[What to do] Check every line of the data for the word "createContext", and copy those that have it.

[Data extract]

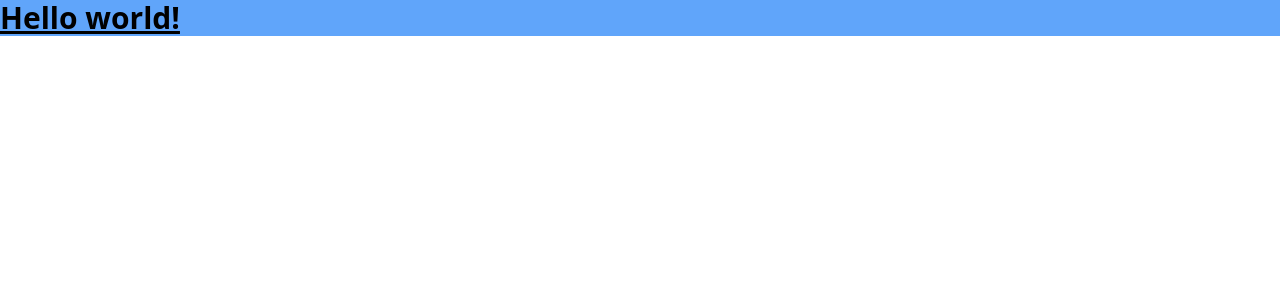
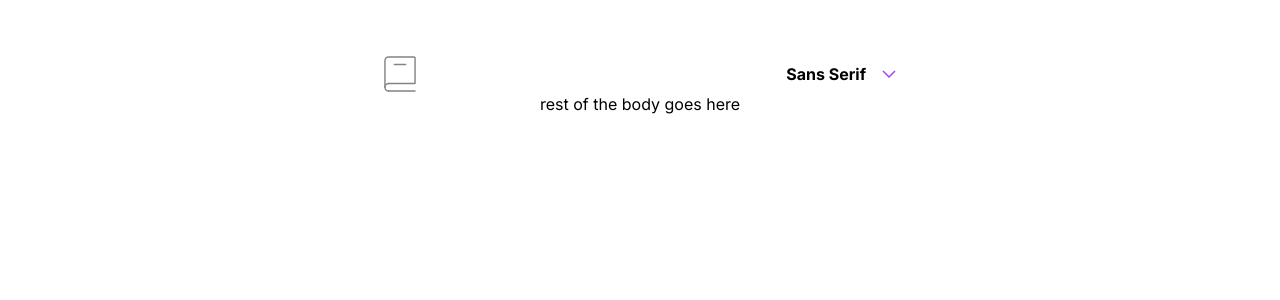
Before and after one commit to dserranog1/dictionary-web-app, a React (Vite) app: page / in a window 1280 px wide. Shown: the top 300 px of the page. Built offline with nearby package versions, Linux system fonts and the light colour scheme.

Commit message:
feat: add select font dropdown

```diff
--- a/src/App.tsx
+++ b/src/App.tsx
@@ -1,13 +1,30 @@
-import { useState } from 'react'
+import classNames from "classnames";
+import { useState } from "react";
+import Header from "./components/Header";
+import { fontType } from "./types/fonts";
 
-function App() {
-  const [count, setCount] = useState(0)
+export const fonts: fontType[] = [
+  { id: 1, name: "Sans Serif", value: "font-sans" },
+  { id: 2, name: "Serif", value: "font-serif" },
+  { id: 3, name: "Mono", value: "font-mono" },
+];
 
+const App = () => {
+  const [selectedFont, setSelectedFont] = useState(fonts[0]);
   return (
-    <h1 className="text-3xl font-bold underline bg-blue-400">
-      Hello world!
-    </h1>
-  )
-}
+    <div
+      className={classNames(
+        "flex flex-col items-center justify-center mx-96",
+        selectedFont.value
+      )}
+    >
+      <Header
+        setSelectedFont={setSelectedFont}
+        selectedFont={selectedFont}
+      ></Header>
+      <body>rest of the body goes here</body>
+    </div>
+  );
+};
 
-export default App
+export default App;
--- /dev/null
+++ b/src/components/FontDropDown.tsx
@@ -0,0 +1,38 @@
+import { Listbox } from "@headlessui/react";
+import classNames from "classnames";
+import { fonts } from "../App";
+import { fontSetter, fontType } from "../types/fonts";
+import downArrow from "../assets/icon-arrow-down.svg";
+
+const FontDropDown = ({
+  selectedFont,
+  setSelectedFont,
+}: {
+  selectedFont: fontType;
+  setSelectedFont: fontSetter;
+}) => {
+  return (
+    <Listbox value={selectedFont} onChange={setSelectedFont}>
+      <Listbox.Button className="relative flex flex-row items-center gap-4">
+        <span className="text-base font-bold">{selectedFont.name}</span>
+        <img src={downArrow} alt="Down Arrow" />
+        <Listbox.Options className="absolute shadow-white top-9 rounded-2xl right-0 w-48 h-36 flex flex-col items-center justify-center">
+          {fonts.map((font) => (
+            <Listbox.Option
+              className={classNames(
+                "hover:text-purple-primary font-bold",
+                font.value
+              )}
+              key={font.id}
+              value={font}
+            >
+              {font.name}
+            </Listbox.Option>
+          ))}
+        </Listbox.Options>
+      </Listbox.Button>
+    </Listbox>
+  );
+};
+
+export default FontDropDown;
--- /dev/null
+++ b/src/components/Header.tsx
@@ -0,0 +1,26 @@
+import React from "react";
+import logo from "../assets/logo.svg";
+import { fontSetter, fontType } from "../types/fonts";
+import FontDropDown from "./FontDropDown";
+
+const Header = ({
+  selectedFont,
+  setSelectedFont,
+}: {
+  selectedFont: fontType;
+  setSelectedFont: fontSetter;
+}) => {
+  return (
+    <header className="mt-14 w-full">
+      <div className="flex flex-row gap-6 justify-between">
+        <img src={logo} alt="Dictionary logo" className="w-8" />
+        <FontDropDown
+          selectedFont={selectedFont}
+          setSelectedFont={setSelectedFont}
+        />
+      </div>
+    </header>
+  );
+};
+
+export default Header;
--- a/src/index.css
+++ b/src/index.css
@@ -1,3 +1,5 @@
+@import url("https://fonts.googleapis.com/css2?family=Inconsolata:wght@400;700&family=Inter:wght@400;700&family=Lora:ital,wght@0,700;1,400&display=swap");
+
 @tailwind base;
 @tailwind components;
 @tailwind utilities;
--- a/src/main.tsx
+++ b/src/main.tsx
@@ -1,10 +1,8 @@
-import React from 'react'
-import ReactDOM from 'react-dom/client'
-import App from './App'
-import './index.css'
+import React from "react";
+import ReactDOM from "react-dom/client";
+import App from "./App";
+import "./index.css";
 
-ReactDOM.createRoot(document.getElementById('root') as HTMLElement).render(
-  <React.StrictMode>
-    <App />
-  </React.StrictMode>,
-)
+ReactDOM.createRoot(document.getElementById("root") as HTMLElement).render(
+  <App />
+);
--- /dev/null
+++ b/src/providers/FontContext.tsx
@@ -0,0 +1,27 @@
+import { useState, createContext, PropsWithChildren } from "react";
+
+export const fonts = [
+  { id: 1, name: "Sans Serif" },
+  { id: 2, name: "Serif" },
+  { id: 3, name: "Mono" },
+];
+
+export const FontContext = createContext({ selectedFont: fonts[0] } as {
+  selectedFont: { id: number; name: string };
+  setSelectedFont: React.Dispatch<
+    React.SetStateAction<{
+      id: number;
+      name: string;
+    }>
+  >;
+});
+
+export const FontProvider = ({ children }: PropsWithChildren) => {
+  const [selectedFont, setSelectedFont] = useState(fonts[0]);
+
+  return (
+    <FontContext.Provider value={{ selectedFont, setSelectedFont }}>
+      {children}
+    </FontContext.Provider>
+  );
+};
--- /dev/null
+++ b/src/types/fonts.ts
@@ -0,0 +1,9 @@
+import React from "react";
+
+export type fontType = {
+  id: number;
+  name: string;
+  value: string;
+};
+
+export type fontSetter = React.Dispatch<React.SetStateAction<fontType>>;
--- a/tailwind.config.cjs
+++ b/tailwind.config.cjs
@@ -1,10 +1,20 @@
 /** @type {import('tailwindcss').Config} */
 module.exports = {
-  content: [
-    "./src/**/*.{js,jsx,ts,tsx}",
-  ],
+  content: ["./src/**/*.{js,jsx,ts,tsx}"],
   theme: {
-    extend: {},
+    extend: {
+      fontFamily: {
+        sans: "Inter",
+        serif: "Lora",
+        mono: "Inconsolata",
+      },
+      colors: {
+        "purple-primary": "#A445ED",
+      },
+      boxShadow: {
+        white: "0 5px 30px rgba(0, 0, 0, 0.1)",
+      },
+    },
   },
   plugins: [],
-}
+};
```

[Answer box]
+import { useState, createContext, PropsWithChildren } from "react";
+export const FontContext = createContext({ selectedFont: fonts[0] } as {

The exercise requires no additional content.